■ **Provided information**
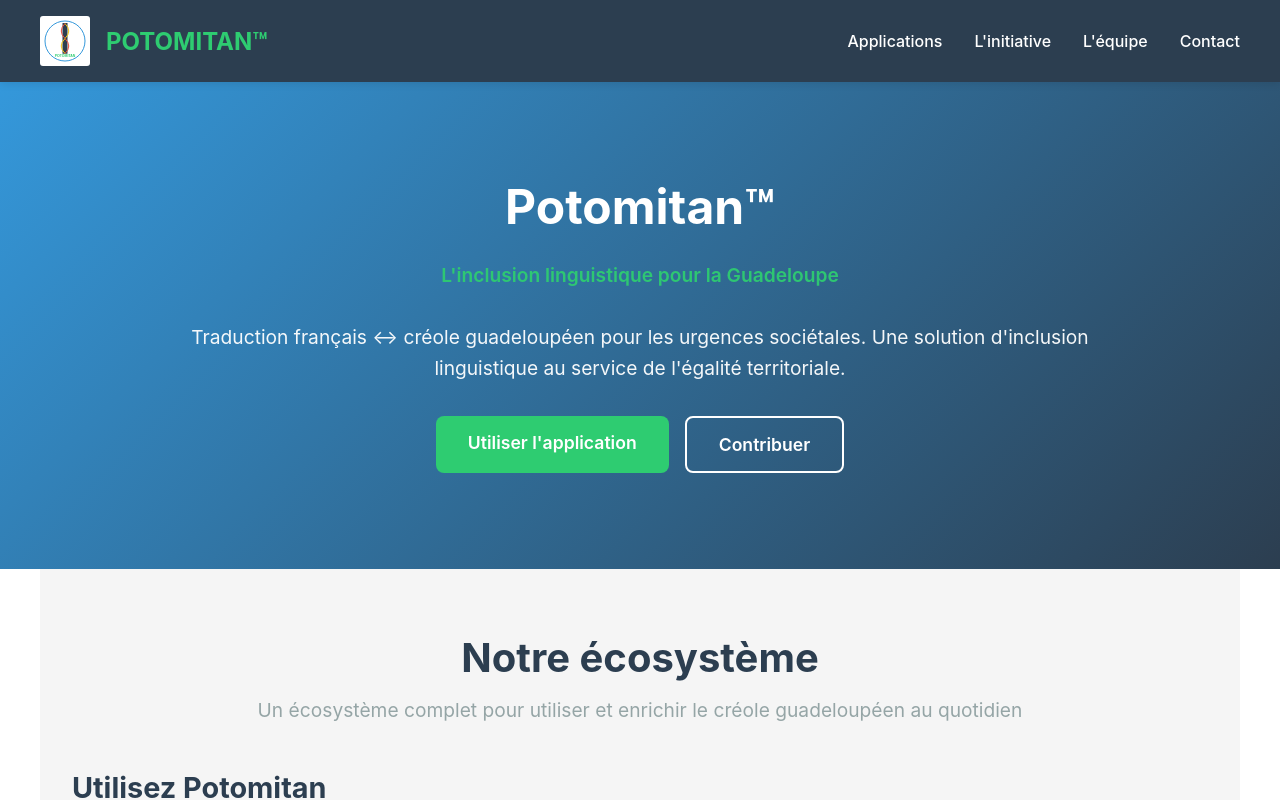
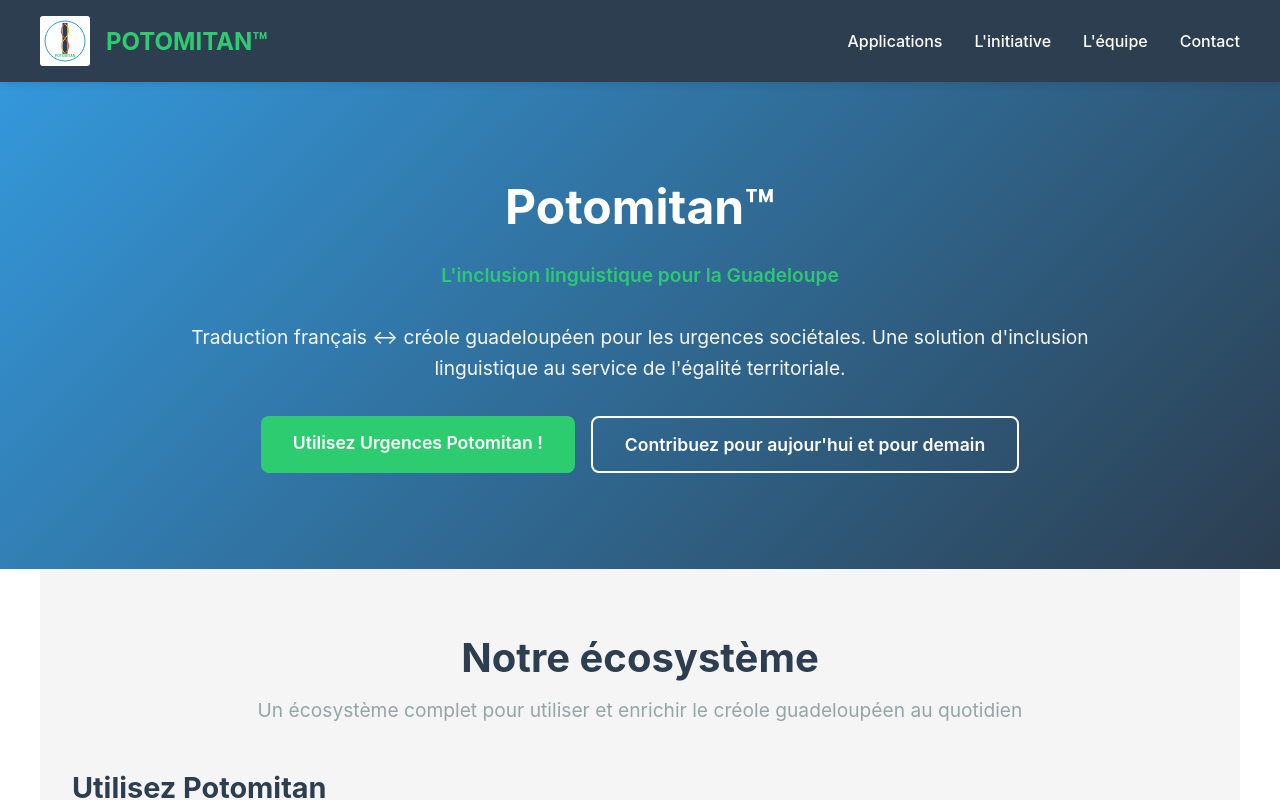
Before and after one commit to Brdcie/potomitan-landing, a React (Vite) app: page / in a window 1280 px wide. Shown: the top 800 px of the page. Built offline with nearby package versions, Linux system fonts and the light colour scheme.

Commit message:
modification du hero

```diff
--- a/src/components/Hero.jsx
+++ b/src/components/Hero.jsx
@@ -12,10 +12,10 @@
         </p>
         <div className="hero-cta">
           <a href="https://traducteur.potomitan.io" className="btn btn-primary">
-            Utiliser l'application
+            Utilisez Urgences Potomitan !
           </a>
           <a href="https://vwakreol.potomitan.io" className="btn btn-secondary">
-            Contribuer
+            Contribuez pour aujour'hui et pour demain
           </a>
         </div>
       </div>
```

■ **Your goal**
Copy every line of the records exactly as it is written, but not the pictures.

■ **Finished task**
Before and after one commit to Brdcie/potomitan-landing, a React (Vite) app: page / in a window 1280 px wide. Shown: the top 800 px of the page. Built offline with nearby package versions, Linux system fonts and the light colour scheme.

Commit message:
modification du hero

```diff
--- a/src/components/Hero.jsx
+++ b/src/components/Hero.jsx
@@ -12,10 +12,10 @@
         </p>
         <div className="hero-cta">
           <a href="https://traducteur.potomitan.io" className="btn btn-primary">
-            Utiliser l'application
+            Utilisez Urgences Potomitan !
           </a>
           <a href="https://vwakreol.potomitan.io" className="btn btn-secondary">
-            Contribuer
+            Contribuez pour aujour'hui et pour demain
           </a>
         </div>
       </div>
```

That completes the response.